No-deal Brexit is likely but business is not prepared for it, ICAS survey finds

Bruce Cartwright

A no-deal Brexit is either “very likely” or “quite likely” according to 65 per cent of finance professionals in the latest Brexit Tracker Survey from accountancy professional body, ICAS in association with Scottish law firm Brodies LLP.

The online survey also found that fewer than half (45 per cent) of respondents believe their organisation is either “very prepared” or “quite prepared” for the implications should the UK leave the EU in March without a withdrawal agreement in place.

Compared with the previous Tracker poll (Summer 2018), more respondents (29 per cent compared with 17 per cent in the Summer survey) believe that, following the Brexit process, the UK will be a member of the EU customs union.

The poll was based on responses from more than 400 members of ICAS across the UK, and was carried out in November, during the week that the draft withdrawal deal was published and agreed – albeit with several resignations – by the UK Cabinet.

CAs fear a ‘no-deal Brexit’ but many are unprepared for it

Respondents are slightly more optimistic regarding the impact of Brexit on their own organisation (from -16 in the Summer 2018 poll to -13 in November, where +50 = “very optimistic” and -50 = “very pessimistic”); they are slightly more pessimistic regarding the impact on the UK economy (from -21 last time to -22 this time).

Only 45 per cent of respondents believe their organisation is prepared for a “no-deal” Brexit; 41 per cent say it is unprepared; 14 per cent don’t know.
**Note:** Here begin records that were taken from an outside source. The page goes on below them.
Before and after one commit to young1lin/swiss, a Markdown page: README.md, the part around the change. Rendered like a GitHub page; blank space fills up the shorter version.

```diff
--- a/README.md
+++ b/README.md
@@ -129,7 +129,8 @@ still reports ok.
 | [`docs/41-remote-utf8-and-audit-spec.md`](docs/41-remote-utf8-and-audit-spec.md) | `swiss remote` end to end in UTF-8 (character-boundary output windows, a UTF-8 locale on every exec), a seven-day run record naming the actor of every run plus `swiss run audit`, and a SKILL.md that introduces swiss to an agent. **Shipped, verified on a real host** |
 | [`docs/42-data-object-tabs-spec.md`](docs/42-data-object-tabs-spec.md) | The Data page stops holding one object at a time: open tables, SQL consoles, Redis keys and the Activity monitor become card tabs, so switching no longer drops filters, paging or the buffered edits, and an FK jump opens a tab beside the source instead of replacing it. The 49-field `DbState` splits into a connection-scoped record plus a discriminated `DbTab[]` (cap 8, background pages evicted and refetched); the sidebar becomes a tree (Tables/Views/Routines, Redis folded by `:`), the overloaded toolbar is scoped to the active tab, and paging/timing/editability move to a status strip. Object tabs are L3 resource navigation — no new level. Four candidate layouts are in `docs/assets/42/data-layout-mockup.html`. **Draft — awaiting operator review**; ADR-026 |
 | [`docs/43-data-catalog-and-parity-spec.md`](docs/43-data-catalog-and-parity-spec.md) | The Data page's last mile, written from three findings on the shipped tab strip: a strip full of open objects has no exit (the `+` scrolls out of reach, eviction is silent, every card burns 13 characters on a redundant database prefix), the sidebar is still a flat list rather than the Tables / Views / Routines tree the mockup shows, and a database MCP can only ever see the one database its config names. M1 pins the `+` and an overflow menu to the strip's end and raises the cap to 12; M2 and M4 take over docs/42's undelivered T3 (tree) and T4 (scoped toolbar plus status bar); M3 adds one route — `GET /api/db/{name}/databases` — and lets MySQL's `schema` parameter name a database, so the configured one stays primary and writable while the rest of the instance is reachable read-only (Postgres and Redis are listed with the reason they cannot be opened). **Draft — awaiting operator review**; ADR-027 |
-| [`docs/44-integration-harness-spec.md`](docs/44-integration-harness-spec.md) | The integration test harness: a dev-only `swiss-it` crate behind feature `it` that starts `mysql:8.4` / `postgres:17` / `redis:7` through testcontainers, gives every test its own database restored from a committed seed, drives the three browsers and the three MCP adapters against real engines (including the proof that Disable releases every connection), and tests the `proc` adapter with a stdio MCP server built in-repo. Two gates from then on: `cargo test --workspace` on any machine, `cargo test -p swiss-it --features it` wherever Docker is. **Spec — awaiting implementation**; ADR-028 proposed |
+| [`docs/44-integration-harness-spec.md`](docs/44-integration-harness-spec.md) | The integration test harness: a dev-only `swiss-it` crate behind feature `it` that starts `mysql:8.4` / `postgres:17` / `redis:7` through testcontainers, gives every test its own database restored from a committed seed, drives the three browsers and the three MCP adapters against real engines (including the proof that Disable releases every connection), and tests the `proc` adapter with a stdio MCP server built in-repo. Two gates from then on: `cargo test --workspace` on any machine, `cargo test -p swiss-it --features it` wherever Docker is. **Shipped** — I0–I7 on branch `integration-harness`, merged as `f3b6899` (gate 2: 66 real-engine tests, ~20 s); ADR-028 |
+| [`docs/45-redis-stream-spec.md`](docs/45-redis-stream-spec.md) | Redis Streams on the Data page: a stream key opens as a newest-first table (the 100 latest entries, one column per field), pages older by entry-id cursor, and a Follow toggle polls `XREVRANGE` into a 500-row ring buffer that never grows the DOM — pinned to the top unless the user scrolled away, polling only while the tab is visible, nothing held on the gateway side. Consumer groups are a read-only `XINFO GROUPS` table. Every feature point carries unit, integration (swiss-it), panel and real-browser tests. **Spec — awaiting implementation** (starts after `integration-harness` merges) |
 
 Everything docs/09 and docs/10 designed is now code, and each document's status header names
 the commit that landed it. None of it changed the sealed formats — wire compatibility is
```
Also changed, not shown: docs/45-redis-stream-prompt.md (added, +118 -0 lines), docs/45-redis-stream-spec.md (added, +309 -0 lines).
There is a disparity between large and small organisations, however, with 51 per cent of large organisations “prepared” compared with 33 per cent of SMEs.

The survey found 65 per cent of CAs believe that a “no-deal” Brexit is “quite likely” (42 per cent) or “very likely” (23 per cent).

Around half of large organisations have carried out scenario planning for the implications of Brexit on HR, regulatory issues and the organisation’s business plan. A smaller percentage have started scenario planning for supply chain/logistics (45 per cent); location issues (31 per cent); reviewing business plans (37 per cent); or reviewing contracts (34 per cent).

SMEs (small-medium sized enterprises, with fewer than 250 employees) are less likely to have started taking action or scenario planning (for example, 32 per cent have started scenario planning for their business plan, 17 per cent on hiring/HR issues.)

We asked whether respondents were aware of, or had read, any of the UK Government’s notices on the implications of a “no-deal” Brexit. 22 per cent were aware of the paper on Accounting & Auditing and, of those, 4 per cent had actually read it. Of those who had read a summary or the whole paper, 53 per cent found it “quite useful” (47 per cent said it was “not useful”).

Half of respondents were aware of the series of notices on the implications of “no-deal” and 8 per cent had actually read at least one paper. Of those who had read a summary of at least one paper, or any whole paper, 58 per cent found it “useful” (42 per cent said it was “not useful”).

Preferences on the ultimate outcome* of Brexit talks have not changed at all significantly; 61 per cent would rather see the UK remain in the EU Single Market (Summer Tracker: 62 per cent); and 27 per cent would prefer to see a free trade deal (Summer Tracker: 26 per cent)

Expectations, have changed, however, with 29 per cent now expecting the UK to end up in the EU Customs Union (but not the Single Market) (last survey: 17 per cent), the difference being accounted for by falls in the other options. This probably reflects the draft withdrawal agreement, which creates a “backstop” that could leave the UK in the Customs Union if the Irish border issue is not resolved.

Bruce Cartwright CAICAS Chief Executive, said: “Businesses are trying to plan for the future against a difficult political backdrop with no clear consensus. There’s no doubt that the clarity they need to prepare for Brexit is in short supply.Nevertheless it’s concerning that only 45 per cent of respondents believe their organisation is prepared for a no-deal Brexit.

“A lack of consensus makes for challenging times, but we have to hope that the current parliamentary debate will tackle some thorny issues and start to deliver much needed clarity. In the meantime, ICAS will seek to inform and support our members, and the wider business community.”

On the UK economy, over the next two years 86 per cent see interest rates increasing; 65 per cent expect sterling to fall; and 75 per cent expect inflation to rise.

Christine O’Neill, chairman of Brodies LLP, added: “Given the uncertain political environment the prospect of a no-deal exit from the EU cannot yet be discounted. There is no call for Brexit-related hysteria, but I would recommend that no-deal planning moves up on everyone’s agenda.”